In the progress of time the art of writing consisted in painting with different kinds of ink. This novel mode of writing occasioned them to invent other materials proper to receive their writing; the thin bark of certajn trees and plants, or linen; and at length, when this was found apt to become mouldy, they prepared the skins of animals. Those of asses are still in use; and on the dried skins of serpents were once written the Iliad and Odyssey. The first place where they began to dress these skins was Peryamus, in Asia; whence the Latin name is derived of Pergamenae or parchment. These skins are, however, better known amongst the authors of the purest Latin under the name of membrana; so called from the membranes of various animals of which they were composed. The ancients had parchments of three different colours, white, yellow, and purple. At Rome white parchment was disliked, because it was more subject to be soiled than the others, and dazzled the eye. They generally wrote in letters of gold and silver on purple or violet parchment.
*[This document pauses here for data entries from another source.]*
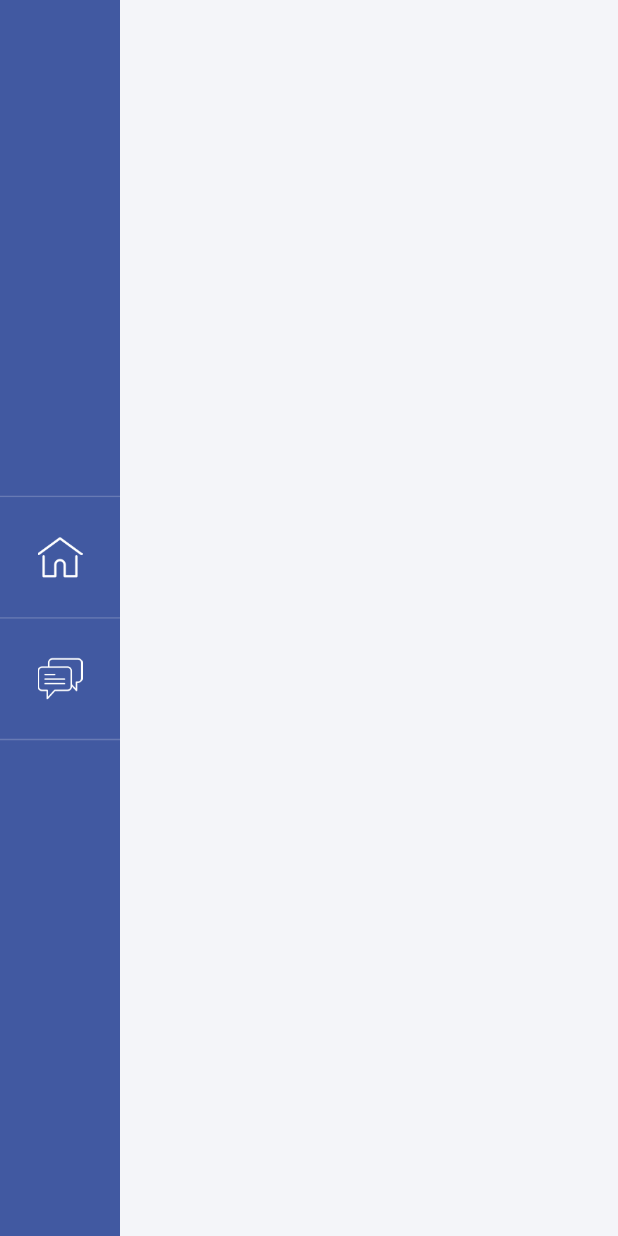
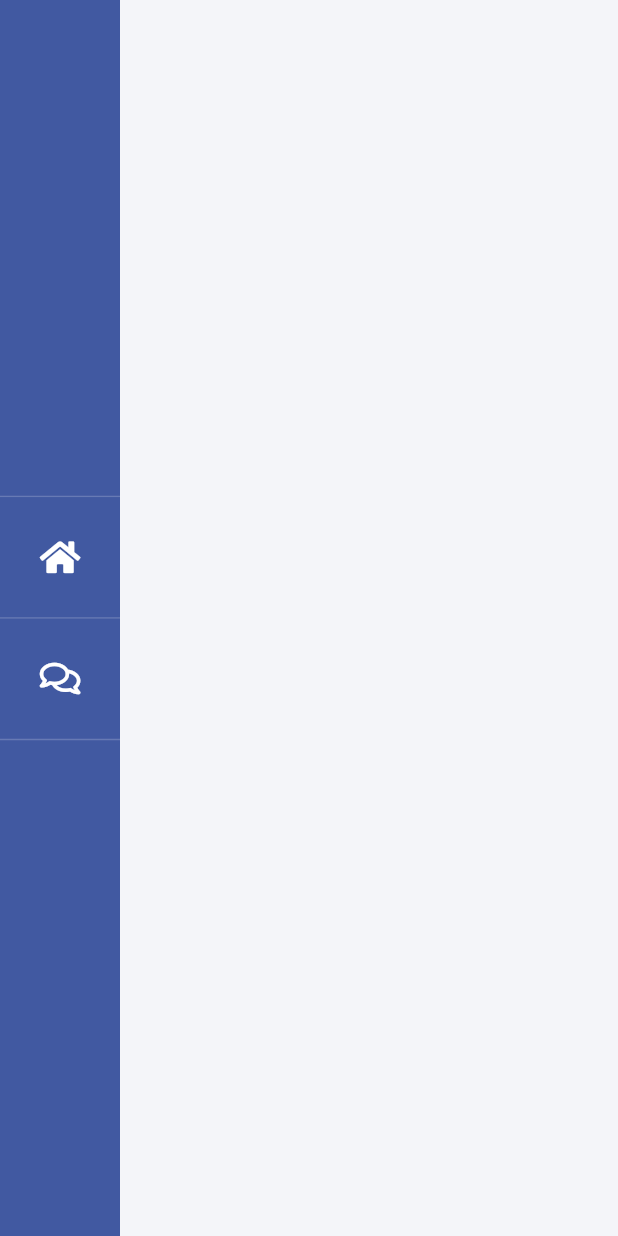
Before and after one commit to benhurott/flutter-demo, a Flutter app: the screen it shows after launch, on a phone screen of 412 x 824 dp. Run offline on Flutter 3.47's test engine with Material 2 defaults, Android fonts, the phone set to English and light mode, and no system bars; our stand-ins replace font_awesome_flutter.

Commit message:
refactor(menu): using font-awesome instead images for icons

```diff
--- a/lib/ui/components/lateral-menu/buttons/ChatMenuButton.dart
+++ b/lib/ui/components/lateral-menu/buttons/ChatMenuButton.dart
@@ -1,10 +1,15 @@
 import 'package:flutter/material.dart';
 import 'package:flutter_demo/ui/components/lateral-menu/buttons/BaseMenuButton.dart';
+import 'package:font_awesome_flutter/font_awesome_flutter.dart';
 
 class ChatMenuButton extends BaseMenuButton {
-  @override
-  String getIconName() {
-    return "lib/ui/images/menu_chat.png";
+//  @override
+//  String getIconName() {
+//    return "lib/ui/images/menu_chat.png";
+//  }
+
+  Icon getIcon(Color color) {
+    return new Icon(FontAwesomeIcons.comments, color: color);
   }
 
   onSelect() {
--- a/lib/ui/components/lateral-menu/buttons/HomeMenuButton.dart
+++ b/lib/ui/components/lateral-menu/buttons/HomeMenuButton.dart
@@ -1,11 +1,17 @@
 import 'package:flutter/material.dart';
 import 'package:flutter_demo/ui/components/lateral-menu/buttons/BaseMenuButton.dart';
+import 'package:font_awesome_flutter/font_awesome_flutter.dart';
 
 class HomeMenuButton extends BaseMenuButton {
 
+//  @override
+//  String getIconName() {
+//    return "lib/ui/images/menu_home.png";
+//  }
+
   @override
-  String getIconName() {
-    return "lib/ui/images/menu_home.png";
+  Icon getIcon(Color color) {
+    return new Icon(FontAwesomeIcons.home, color: color);
   }
 
   onSelect() {
--- a/pubspec.yaml
+++ b/pubspec.yaml
@@ -8,6 +8,7 @@ dependencies:
   # The following adds the Cupertino Icons font to your application.
   # Use with the CupertinoIcons class for iOS style icons.
   cupertino_icons: ^0.1.0
+  font_awesome_flutter: 6.0.0
 
 dev_dependencies:
   flutter_test:
@@ -29,9 +30,6 @@ flutter:
   # assets:
   #  - images/a_dot_burr.jpeg
   #  - images/a_dot_ham.jpeg
-  assets:
-    - lib/ui/images/menu_home.png
-    - lib/ui/images/menu_chat.png
 
   # An image asset can refer to one or more resolution-specific "variants", see
   # https://flutter.io/assets-and-images/#resolution-aware.
```
Also changed, not shown: lib/ui/components/lateral-menu/buttons/BaseMenuButton.dart (+6 -3 lines), lib/ui/images/menu_chat.png (deleted), lib/ui/images/menu_home.png (deleted), pubspec.lock, 30 other files.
This custom continued in the early ages of the church; and copies of the evangelists of this kind are preserved in the British Museum.
When the Egyptians employed for writing the bark of a plant or reed, called papyrus, or paper - rush, it superseded all former modes, for its convenience. Formerly it grew in great quantities on the sides of the Nile. This plant has given its name to our paper, although the latter is now composed of linen and rags, and formerly had been of cotton - wool, which was but brittle and yellow; and improved by using cotton rags, which they glazed. After the eighth century the papyrus was superseded by parchment. The Chinese make their paper with silk. The use of paper is of great antiquity. It is what the ancient Latinists call charta or chartae. Before the use of parchment and paper passed to the Romans, they used the thin peel found between the wood and the bark of trees. This skinny substance they called liber, from whence the Latin word liber, a book, and library and librarian in the European languages, and the French livre for book; but we of northern origin derive our book from the Danish bog, the beech-tree, because that being the most plentiful in Denmark was used to engrave on. Anciently, instead of folding this bark, this parchment or paper, as we fold ours, they rolled it according as they wrote on it; and the Latin name which they gave these rolls has passed into our language as the others. We say a volum or volumes, ugh our books are composed of leaves bound together. The books of the ancients on the shelves of their libraries were rolled up on a pin and placed erect, titled on the outside in red letters, or rubrics, and appeared like a number of small pillars on the shelves.